- _Exercise details_
Report every line of the entries that contains the word "pictures".
=-=-=-=-=
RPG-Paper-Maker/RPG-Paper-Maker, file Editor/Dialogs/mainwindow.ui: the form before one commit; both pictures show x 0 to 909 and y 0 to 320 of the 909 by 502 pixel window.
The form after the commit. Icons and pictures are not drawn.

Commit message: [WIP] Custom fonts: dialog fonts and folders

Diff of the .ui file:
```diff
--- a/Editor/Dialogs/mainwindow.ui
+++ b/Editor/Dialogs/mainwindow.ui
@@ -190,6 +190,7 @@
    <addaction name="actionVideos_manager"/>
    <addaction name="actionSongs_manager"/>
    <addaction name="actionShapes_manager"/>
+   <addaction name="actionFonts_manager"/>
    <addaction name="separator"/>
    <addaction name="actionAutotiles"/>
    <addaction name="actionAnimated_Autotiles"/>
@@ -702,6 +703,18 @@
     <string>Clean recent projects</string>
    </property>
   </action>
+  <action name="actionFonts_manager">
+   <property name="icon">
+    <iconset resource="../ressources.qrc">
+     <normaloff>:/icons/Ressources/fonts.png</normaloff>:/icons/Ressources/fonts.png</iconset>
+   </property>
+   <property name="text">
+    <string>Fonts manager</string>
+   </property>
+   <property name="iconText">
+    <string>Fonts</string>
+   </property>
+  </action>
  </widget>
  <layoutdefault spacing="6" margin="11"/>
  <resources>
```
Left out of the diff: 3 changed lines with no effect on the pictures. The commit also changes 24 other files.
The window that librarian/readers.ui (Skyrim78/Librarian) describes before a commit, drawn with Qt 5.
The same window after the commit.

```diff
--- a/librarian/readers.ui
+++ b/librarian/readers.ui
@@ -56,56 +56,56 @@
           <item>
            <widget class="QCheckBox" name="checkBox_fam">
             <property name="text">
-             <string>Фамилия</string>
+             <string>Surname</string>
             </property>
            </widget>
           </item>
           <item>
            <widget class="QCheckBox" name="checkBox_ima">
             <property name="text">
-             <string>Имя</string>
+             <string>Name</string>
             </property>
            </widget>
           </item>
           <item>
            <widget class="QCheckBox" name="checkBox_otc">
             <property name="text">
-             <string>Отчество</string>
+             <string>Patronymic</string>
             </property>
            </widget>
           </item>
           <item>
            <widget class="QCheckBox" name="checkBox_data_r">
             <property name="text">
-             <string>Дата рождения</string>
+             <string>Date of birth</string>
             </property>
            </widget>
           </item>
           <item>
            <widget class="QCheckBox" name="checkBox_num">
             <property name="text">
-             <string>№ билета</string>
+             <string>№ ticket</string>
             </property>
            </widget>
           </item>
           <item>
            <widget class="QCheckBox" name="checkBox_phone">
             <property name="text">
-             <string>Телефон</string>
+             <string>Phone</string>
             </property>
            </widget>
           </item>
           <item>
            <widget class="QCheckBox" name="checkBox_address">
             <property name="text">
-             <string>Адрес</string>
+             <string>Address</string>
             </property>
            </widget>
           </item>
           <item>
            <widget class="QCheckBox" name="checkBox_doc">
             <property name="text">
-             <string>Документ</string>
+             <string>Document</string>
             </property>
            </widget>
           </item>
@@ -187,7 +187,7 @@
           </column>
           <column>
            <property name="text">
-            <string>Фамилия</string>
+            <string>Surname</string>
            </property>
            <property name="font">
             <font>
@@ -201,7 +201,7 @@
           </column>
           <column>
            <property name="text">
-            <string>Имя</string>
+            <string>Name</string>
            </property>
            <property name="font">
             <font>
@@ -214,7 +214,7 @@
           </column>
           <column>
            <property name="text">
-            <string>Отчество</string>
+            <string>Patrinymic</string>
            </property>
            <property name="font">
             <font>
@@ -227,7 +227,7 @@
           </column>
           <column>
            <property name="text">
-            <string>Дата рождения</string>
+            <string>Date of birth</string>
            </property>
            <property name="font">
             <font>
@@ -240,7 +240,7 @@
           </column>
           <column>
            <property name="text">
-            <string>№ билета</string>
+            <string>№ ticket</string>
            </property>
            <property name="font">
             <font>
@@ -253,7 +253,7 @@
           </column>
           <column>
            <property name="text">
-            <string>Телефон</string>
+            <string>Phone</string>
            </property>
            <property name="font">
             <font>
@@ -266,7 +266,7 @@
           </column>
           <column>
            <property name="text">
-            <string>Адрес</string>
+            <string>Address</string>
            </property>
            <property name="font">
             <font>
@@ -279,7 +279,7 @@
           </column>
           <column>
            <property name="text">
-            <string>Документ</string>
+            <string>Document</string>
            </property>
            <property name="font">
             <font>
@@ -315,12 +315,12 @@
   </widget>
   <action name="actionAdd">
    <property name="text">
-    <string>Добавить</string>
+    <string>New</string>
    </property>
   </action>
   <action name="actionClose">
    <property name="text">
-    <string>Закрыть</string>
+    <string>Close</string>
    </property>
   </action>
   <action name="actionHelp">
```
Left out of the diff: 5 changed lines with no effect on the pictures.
=-=-=-=-=
- _Expected answer_
RPG-Paper-Maker/RPG-Paper-Maker, file Editor/Dialogs/mainwindow.ui: the form before one commit; both pictures show x 0 to 909 and y 0 to 320 of the 909 by 502 pixel window.
The form after the commit. Icons and pictures are not drawn.
Left out of the diff: 3 changed lines with no effect on the pictures. The commit also changes 24 other files.
Left out of the diff: 5 changed lines with no effect on the pictures.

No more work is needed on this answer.